____ Data for processing
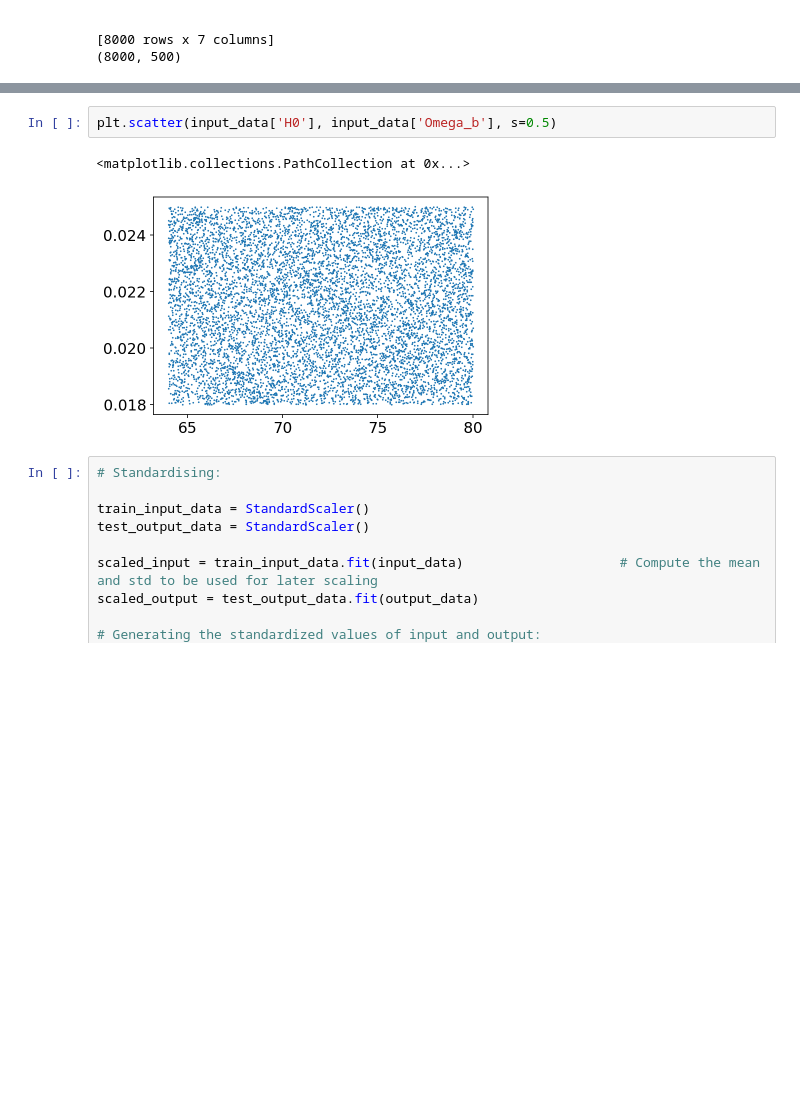
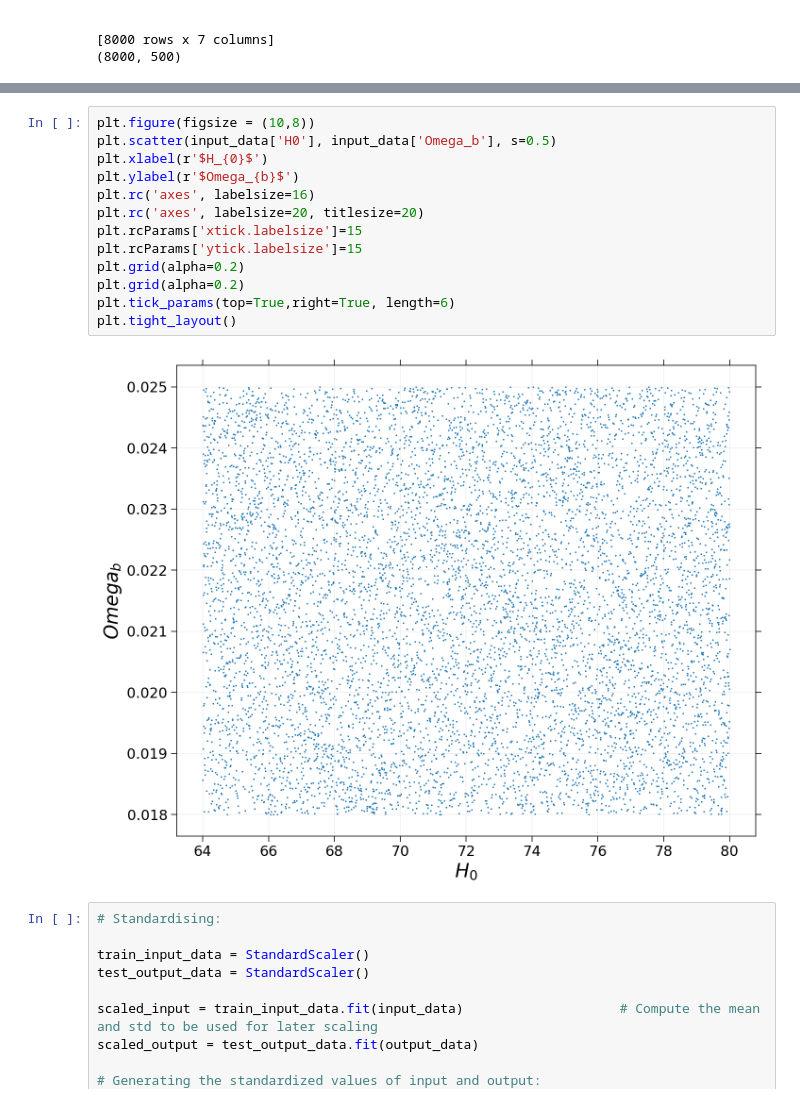
Before and after one commit to MSN64/Cosmo_Internship, a Jupyter notebook: emulator_7dim/EMULATOR_Internship_Main_7dim8000_FIX_500.ipynb, the cells around one changed output, grey strips where cells are left out. Drawn from its saved outputs; the diff is of its cells as text; blank space fills up the shorter version.

```diff
--- a/emulator_7dim/EMULATOR_Internship_Main_7dim8000_FIX_500.ipynb
+++ b/emulator_7dim/EMULATOR_Internship_Main_7dim8000_FIX_500.ipynb
@@ -157,10 +157,20 @@ plt.tight_layout()
 # %% [output]
 [figure]
 # %%
+plt.figure(figsize = (10,8))
 plt.scatter(input_data['H0'], input_data['Omega_b'], s=0.5)
+plt.xlabel(r'$H_{0}$')
+plt.ylabel(r'$Omega_{b}$')
+plt.rc('axes', labelsize=16)
+plt.rc('axes', labelsize=20, titlesize=20)
+plt.rcParams['xtick.labelsize']=15
+plt.rcParams['ytick.labelsize']=15
+plt.grid(alpha=0.2)
+plt.grid(alpha=0.2)
+plt.tick_params(top=True,right=True, length=6)
+plt.tight_layout()
 # %% [output]
-<matplotlib.collections.PathCollection at 0x...>
-[figure, old version]
+[figure, new version]
 # %%
 # Standardising:
 
```
Also changed, not shown: parts of 2 cells of this notebook, 1 other file.
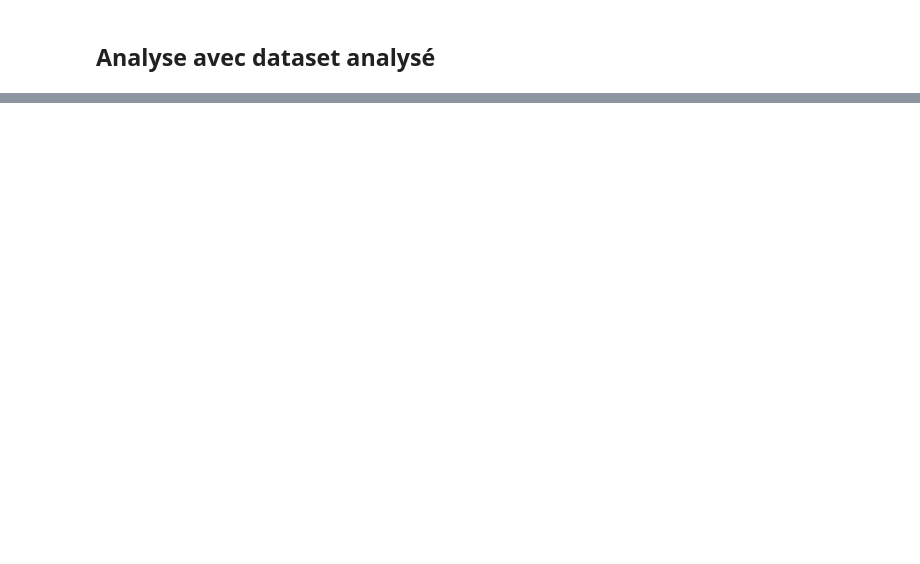
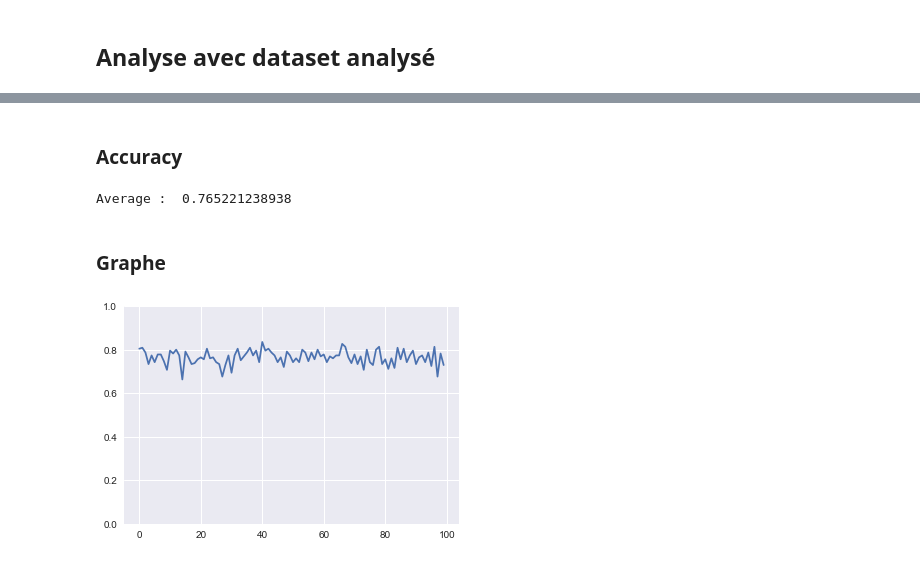
Before and after one commit to Asifadam93/UserActivityRecognition, a Jupyter notebook: Notebook_python/Dataset Analyse - Decision tree.ipynb, the cells around one changed output, grey strips where cells are left out. Drawn from its saved outputs; the diff is of its cells as text; code cells hidden in the pictures; blank space fills up the shorter version.

```diff
--- a/Notebook_python/Dataset Analyse - Decision tree.ipynb
+++ b/Notebook_python/Dataset Analyse - Decision tree.ipynb
@@ -260,0 +318,23 @@ accuracy_score(y_analysed_test, predict)
+# %% [markdown]
+### Accuracy
+# %%
+res=[]
+
+for i in range(100):
+    x_analysed_train, x_analysed_test, y_analysed_train, y_analysed_test = train_test_split(source_analysed, cible_analysed, test_size=.4)
+    clf = DecisionTreeClassifier().fit(x_analysed_train, y_analysed_train)
+    y_predict = clf.predict(x_analysed_test)
+    res.append(accuracy_score(y_analysed_test, y_predict))
+
+print('Average : ',np.average(res))
+# %% [output]
+Average :  0.765221238938
+# %% [markdown]
+### Graphe
+# %%
+%matplotlib inline
+
+plt.ylim([0,1])
+plt.plot(res);
+# %% [output]
+[figure, added]
```
Also changed, not shown: parts of 17 cells of this notebook.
________
> [About this task] Each record should be given again exactly, with no picture carried over.

> [Task output]
Before and after one commit to MSN64/Cosmo_Internship, a Jupyter notebook: emulator_7dim/EMULATOR_Internship_Main_7dim8000_FIX_500.ipynb, the cells around one changed output, grey strips where cells are left out. Drawn from its saved outputs; the diff is of its cells as text; blank space fills up the shorter version.

```diff
--- a/emulator_7dim/EMULATOR_Internship_Main_7dim8000_FIX_500.ipynb
+++ b/emulator_7dim/EMULATOR_Internship_Main_7dim8000_FIX_500.ipynb
@@ -157,10 +157,20 @@ plt.tight_layout()
 # %% [output]
 [figure]
 # %%
+plt.figure(figsize = (10,8))
 plt.scatter(input_data['H0'], input_data['Omega_b'], s=0.5)
+plt.xlabel(r'$H_{0}$')
+plt.ylabel(r'$Omega_{b}$')
+plt.rc('axes', labelsize=16)
+plt.rc('axes', labelsize=20, titlesize=20)
+plt.rcParams['xtick.labelsize']=15
+plt.rcParams['ytick.labelsize']=15
+plt.grid(alpha=0.2)
+plt.grid(alpha=0.2)
+plt.tick_params(top=True,right=True, length=6)
+plt.tight_layout()
 # %% [output]
-<matplotlib.collections.PathCollection at 0x...>
-[figure, old version]
+[figure, new version]
 # %%
 # Standardising:
 
```
Also changed, not shown: parts of 2 cells of this notebook, 1 other file.
Before and after one commit to Asifadam93/UserActivityRecognition, a Jupyter notebook: Notebook_python/Dataset Analyse - Decision tree.ipynb, the cells around one changed output, grey strips where cells are left out. Drawn from its saved outputs; the diff is of its cells as text; code cells hidden in the pictures; blank space fills up the shorter version.

```diff
--- a/Notebook_python/Dataset Analyse - Decision tree.ipynb
+++ b/Notebook_python/Dataset Analyse - Decision tree.ipynb
@@ -260,0 +318,23 @@ accuracy_score(y_analysed_test, predict)
+# %% [markdown]
+### Accuracy
+# %%
+res=[]
+
+for i in range(100):
+    x_analysed_train, x_analysed_test, y_analysed_train, y_analysed_test = train_test_split(source_analysed, cible_analysed, test_size=.4)
+    clf = DecisionTreeClassifier().fit(x_analysed_train, y_analysed_train)
+    y_predict = clf.predict(x_analysed_test)
+    res.append(accuracy_score(y_analysed_test, y_predict))
+
+print('Average : ',np.average(res))
+# %% [output]
+Average :  0.765221238938
+# %% [markdown]
+### Graphe
+# %%
+%matplotlib inline
+
+plt.ylim([0,1])
+plt.plot(res);
+# %% [output]
+[figure, added]
```
Also changed, not shown: parts of 17 cells of this notebook.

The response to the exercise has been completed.